----- Dataset extract
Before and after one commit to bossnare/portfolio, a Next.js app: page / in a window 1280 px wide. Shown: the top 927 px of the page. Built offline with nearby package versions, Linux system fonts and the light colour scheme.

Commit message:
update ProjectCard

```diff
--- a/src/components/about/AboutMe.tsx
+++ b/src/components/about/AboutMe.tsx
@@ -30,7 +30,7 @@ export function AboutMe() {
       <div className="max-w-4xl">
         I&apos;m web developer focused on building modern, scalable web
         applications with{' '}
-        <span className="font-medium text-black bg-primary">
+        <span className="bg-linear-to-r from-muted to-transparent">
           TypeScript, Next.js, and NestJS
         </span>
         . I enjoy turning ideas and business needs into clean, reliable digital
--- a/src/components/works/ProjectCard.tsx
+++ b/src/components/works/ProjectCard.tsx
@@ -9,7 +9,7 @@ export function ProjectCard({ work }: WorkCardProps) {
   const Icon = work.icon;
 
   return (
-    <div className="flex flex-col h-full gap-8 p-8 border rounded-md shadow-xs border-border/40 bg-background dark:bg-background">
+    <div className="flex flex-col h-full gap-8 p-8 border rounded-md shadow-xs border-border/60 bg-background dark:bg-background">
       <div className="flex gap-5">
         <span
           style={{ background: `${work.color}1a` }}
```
----------
_Task details_. Return every line from the entries that holds the string "className".

_Solution to this problem_.
       <div className="max-w-4xl">
-        <span className="font-medium text-black bg-primary">
+        <span className="bg-linear-to-r from-muted to-transparent">
-    <div className="flex flex-col h-full gap-8 p-8 border rounded-md shadow-xs border-border/40 bg-background dark:bg-background">
+    <div className="flex flex-col h-full gap-8 p-8 border rounded-md shadow-xs border-border/60 bg-background dark:bg-background">
       <div className="flex gap-5">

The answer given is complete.